What to produce. Below are the records. State how many of their lines contain "string", with nothing else.

Record excerpts Start Marker

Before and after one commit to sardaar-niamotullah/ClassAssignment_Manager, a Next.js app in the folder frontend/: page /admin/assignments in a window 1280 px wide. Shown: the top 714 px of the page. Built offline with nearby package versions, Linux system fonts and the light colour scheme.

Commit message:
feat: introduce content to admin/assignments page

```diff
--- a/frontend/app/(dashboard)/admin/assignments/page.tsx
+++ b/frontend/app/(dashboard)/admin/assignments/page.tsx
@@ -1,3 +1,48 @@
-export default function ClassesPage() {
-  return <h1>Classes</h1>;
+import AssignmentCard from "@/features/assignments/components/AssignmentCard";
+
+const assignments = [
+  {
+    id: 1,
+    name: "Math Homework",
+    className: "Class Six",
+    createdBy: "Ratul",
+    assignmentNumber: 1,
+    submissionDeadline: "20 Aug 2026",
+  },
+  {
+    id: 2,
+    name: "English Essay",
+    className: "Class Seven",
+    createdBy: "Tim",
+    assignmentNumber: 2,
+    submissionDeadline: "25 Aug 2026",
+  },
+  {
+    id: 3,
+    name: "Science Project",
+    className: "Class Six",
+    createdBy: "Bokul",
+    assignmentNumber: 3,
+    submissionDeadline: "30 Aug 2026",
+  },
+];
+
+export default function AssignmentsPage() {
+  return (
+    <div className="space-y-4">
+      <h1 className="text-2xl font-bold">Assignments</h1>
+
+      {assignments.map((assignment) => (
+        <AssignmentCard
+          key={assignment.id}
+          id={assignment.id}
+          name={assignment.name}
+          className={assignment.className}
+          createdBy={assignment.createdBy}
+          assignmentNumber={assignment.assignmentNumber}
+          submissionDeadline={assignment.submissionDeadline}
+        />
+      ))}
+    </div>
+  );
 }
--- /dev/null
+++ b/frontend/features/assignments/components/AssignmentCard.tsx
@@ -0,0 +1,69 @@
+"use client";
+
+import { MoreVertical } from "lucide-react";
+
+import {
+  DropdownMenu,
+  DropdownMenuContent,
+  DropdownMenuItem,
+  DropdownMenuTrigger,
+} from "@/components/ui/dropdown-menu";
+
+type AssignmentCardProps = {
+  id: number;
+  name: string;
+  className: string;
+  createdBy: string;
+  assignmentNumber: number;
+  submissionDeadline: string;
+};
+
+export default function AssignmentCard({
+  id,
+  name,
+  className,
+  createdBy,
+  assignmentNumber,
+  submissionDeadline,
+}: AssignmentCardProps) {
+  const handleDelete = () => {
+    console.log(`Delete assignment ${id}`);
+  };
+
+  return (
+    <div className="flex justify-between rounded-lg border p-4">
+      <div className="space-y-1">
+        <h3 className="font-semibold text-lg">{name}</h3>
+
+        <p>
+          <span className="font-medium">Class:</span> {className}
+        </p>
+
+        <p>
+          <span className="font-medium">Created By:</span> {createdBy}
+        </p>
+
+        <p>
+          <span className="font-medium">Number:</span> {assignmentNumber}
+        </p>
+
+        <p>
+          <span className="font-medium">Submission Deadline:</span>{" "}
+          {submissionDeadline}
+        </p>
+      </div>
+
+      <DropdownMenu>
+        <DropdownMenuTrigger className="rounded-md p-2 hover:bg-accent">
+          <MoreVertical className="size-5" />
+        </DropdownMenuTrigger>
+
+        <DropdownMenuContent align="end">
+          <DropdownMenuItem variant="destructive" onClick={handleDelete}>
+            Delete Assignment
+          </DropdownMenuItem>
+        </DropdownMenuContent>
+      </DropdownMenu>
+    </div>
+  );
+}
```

Record excerpts End Marker

Task output. 4